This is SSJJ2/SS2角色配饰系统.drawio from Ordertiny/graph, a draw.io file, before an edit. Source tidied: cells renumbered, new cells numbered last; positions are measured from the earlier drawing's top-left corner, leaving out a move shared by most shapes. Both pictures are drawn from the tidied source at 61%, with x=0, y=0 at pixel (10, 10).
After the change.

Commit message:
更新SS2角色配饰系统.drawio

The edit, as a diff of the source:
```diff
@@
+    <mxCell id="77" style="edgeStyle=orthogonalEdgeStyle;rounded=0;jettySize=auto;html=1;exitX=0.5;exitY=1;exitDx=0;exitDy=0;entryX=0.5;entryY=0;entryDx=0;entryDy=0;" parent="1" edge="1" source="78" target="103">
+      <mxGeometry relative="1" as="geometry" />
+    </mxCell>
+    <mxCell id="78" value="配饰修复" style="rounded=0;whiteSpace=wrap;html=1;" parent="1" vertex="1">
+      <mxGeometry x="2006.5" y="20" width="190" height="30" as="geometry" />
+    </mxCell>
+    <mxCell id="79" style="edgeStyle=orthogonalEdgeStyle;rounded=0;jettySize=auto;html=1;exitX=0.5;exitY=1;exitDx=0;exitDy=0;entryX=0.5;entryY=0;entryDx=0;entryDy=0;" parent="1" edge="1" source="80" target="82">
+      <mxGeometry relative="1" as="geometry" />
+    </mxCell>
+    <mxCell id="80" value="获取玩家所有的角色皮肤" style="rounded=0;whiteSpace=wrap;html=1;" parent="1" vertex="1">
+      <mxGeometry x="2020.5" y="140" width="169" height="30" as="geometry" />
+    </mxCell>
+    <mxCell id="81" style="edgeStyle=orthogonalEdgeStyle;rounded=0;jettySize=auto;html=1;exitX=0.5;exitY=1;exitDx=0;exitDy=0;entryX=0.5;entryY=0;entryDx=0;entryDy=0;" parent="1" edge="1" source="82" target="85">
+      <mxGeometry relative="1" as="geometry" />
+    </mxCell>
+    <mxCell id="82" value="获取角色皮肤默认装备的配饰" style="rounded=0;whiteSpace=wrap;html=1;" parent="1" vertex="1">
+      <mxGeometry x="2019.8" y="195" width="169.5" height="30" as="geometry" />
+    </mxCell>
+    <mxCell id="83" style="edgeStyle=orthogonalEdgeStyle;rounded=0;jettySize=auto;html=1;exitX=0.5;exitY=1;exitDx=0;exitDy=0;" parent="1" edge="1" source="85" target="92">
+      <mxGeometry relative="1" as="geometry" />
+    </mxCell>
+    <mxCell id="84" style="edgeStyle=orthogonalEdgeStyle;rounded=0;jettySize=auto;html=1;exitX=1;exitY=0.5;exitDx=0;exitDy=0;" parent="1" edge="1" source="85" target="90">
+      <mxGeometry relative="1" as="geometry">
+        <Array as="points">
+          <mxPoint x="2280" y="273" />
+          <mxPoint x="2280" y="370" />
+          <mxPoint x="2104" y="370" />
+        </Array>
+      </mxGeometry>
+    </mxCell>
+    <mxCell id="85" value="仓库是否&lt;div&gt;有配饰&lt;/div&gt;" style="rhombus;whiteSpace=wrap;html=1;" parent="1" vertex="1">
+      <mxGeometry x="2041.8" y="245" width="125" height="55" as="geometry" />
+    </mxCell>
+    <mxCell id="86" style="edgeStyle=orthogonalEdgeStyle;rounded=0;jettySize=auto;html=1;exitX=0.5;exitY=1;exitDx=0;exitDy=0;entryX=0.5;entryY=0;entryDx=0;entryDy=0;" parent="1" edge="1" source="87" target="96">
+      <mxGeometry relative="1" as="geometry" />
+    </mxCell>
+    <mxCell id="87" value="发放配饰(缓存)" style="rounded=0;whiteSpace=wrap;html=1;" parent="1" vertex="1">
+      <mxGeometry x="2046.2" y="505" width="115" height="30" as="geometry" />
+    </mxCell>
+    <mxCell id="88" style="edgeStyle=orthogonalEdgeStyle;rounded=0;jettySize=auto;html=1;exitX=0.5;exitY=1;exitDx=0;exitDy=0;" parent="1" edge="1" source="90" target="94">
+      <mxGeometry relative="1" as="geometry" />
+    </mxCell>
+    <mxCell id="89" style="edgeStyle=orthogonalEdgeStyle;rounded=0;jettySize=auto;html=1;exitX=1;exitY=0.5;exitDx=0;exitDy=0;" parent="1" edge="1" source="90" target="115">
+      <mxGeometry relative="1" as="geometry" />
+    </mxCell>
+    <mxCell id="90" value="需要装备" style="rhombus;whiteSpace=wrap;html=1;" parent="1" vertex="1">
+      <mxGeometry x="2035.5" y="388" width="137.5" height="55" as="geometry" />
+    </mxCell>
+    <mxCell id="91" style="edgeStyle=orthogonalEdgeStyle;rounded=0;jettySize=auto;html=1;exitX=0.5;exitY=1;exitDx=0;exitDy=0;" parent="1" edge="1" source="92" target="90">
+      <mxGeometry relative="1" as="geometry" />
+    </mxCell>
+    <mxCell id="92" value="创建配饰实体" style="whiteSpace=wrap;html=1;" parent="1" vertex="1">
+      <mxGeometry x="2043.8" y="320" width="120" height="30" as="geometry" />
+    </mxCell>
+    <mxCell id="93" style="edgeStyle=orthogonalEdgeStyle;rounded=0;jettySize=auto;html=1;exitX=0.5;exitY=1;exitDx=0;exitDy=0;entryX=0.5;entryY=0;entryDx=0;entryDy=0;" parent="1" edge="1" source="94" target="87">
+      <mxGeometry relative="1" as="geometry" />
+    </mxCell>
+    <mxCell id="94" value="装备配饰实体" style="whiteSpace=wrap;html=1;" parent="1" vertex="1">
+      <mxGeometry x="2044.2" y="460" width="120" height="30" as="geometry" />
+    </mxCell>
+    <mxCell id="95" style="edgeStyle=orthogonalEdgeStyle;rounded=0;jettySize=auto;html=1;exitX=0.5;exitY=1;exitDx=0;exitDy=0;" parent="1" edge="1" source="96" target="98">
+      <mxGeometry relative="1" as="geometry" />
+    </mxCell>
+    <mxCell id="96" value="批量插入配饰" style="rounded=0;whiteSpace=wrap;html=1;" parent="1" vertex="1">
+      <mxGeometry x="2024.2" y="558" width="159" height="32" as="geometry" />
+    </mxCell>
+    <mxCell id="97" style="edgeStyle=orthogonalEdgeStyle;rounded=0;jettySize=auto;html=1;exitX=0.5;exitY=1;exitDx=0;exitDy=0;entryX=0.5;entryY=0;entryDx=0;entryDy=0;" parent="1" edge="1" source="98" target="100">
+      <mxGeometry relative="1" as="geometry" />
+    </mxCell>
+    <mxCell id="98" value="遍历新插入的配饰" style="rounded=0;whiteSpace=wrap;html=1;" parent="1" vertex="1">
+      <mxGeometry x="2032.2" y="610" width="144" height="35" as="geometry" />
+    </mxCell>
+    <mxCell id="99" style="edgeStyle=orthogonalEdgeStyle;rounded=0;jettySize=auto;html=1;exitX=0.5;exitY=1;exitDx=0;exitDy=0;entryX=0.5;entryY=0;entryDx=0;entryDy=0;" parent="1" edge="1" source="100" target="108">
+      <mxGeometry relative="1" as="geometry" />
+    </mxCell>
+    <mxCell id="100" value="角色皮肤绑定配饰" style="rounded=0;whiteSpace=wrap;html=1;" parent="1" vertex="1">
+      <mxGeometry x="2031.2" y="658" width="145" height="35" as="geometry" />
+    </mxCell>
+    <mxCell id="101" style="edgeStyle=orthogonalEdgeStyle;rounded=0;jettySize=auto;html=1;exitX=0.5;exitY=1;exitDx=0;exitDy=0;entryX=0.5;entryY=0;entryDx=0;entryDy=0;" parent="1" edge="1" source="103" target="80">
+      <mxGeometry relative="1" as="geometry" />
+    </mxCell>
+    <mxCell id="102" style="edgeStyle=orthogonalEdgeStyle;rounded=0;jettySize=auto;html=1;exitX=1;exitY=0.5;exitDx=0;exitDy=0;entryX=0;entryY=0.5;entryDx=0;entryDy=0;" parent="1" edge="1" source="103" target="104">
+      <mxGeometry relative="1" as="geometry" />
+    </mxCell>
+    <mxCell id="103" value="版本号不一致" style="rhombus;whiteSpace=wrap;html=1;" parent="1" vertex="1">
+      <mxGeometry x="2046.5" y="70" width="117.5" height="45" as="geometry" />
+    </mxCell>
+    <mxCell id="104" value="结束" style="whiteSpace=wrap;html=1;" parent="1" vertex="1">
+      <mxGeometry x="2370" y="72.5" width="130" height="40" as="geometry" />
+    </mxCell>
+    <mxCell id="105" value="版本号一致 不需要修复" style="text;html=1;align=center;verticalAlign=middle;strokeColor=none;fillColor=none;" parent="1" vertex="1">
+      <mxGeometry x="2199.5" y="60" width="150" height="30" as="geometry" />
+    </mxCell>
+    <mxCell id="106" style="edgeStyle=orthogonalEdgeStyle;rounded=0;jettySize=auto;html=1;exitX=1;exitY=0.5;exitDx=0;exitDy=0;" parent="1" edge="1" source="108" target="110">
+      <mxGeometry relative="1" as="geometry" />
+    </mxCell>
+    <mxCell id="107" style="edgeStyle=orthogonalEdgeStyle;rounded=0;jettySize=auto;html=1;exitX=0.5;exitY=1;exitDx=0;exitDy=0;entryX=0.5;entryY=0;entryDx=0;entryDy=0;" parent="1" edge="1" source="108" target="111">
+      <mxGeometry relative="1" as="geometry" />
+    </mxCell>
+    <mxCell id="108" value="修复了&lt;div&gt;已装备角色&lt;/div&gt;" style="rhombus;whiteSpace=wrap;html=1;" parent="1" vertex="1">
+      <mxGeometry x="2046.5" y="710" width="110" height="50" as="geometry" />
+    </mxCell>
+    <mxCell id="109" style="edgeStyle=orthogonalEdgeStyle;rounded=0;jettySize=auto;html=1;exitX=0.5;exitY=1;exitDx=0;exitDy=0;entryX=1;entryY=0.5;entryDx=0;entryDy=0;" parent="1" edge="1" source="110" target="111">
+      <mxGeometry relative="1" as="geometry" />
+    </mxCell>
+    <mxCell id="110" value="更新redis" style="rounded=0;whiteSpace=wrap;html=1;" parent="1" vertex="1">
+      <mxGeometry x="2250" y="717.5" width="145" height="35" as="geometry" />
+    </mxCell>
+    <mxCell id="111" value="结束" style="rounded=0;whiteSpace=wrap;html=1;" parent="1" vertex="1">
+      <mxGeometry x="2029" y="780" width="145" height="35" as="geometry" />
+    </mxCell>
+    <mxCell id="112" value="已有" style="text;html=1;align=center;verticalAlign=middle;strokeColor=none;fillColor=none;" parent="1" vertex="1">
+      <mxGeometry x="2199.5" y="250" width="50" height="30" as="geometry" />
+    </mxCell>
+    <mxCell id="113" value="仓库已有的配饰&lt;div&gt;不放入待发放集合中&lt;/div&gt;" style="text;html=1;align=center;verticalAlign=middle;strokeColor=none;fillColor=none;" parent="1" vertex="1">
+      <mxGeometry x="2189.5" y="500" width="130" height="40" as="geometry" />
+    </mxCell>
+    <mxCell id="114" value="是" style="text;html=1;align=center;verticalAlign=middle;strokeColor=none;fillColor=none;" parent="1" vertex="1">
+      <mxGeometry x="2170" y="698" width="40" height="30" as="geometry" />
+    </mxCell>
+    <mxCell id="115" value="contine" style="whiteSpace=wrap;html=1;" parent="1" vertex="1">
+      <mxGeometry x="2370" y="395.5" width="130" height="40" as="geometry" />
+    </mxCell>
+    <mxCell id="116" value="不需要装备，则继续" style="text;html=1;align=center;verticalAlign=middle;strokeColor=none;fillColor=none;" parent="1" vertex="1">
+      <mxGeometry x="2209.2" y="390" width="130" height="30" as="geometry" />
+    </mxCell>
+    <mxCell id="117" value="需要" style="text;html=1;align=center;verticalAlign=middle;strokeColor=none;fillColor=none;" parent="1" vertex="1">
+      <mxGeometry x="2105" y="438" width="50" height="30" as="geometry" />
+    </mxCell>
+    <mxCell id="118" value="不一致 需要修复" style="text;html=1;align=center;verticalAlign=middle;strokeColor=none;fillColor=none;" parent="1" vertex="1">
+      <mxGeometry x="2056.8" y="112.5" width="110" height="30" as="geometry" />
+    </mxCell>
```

> [AIM OF THE TASK]
Report each line of the data in which "edit" occurs.

> [WRITTEN RESPONSE]
This is SSJJ2/SS2角色配饰系统.drawio from Ordertiny/graph, a draw.io file, before an edit. Source tidied: cells renumbered, new cells numbered last; positions are measured from the earlier drawing's top-left corner, leaving out a move shared by most shapes. Both pictures are drawn from the tidied source at 61%, with x=0, y=0 at pixel (10, 10).
The edit, as a diff of the source:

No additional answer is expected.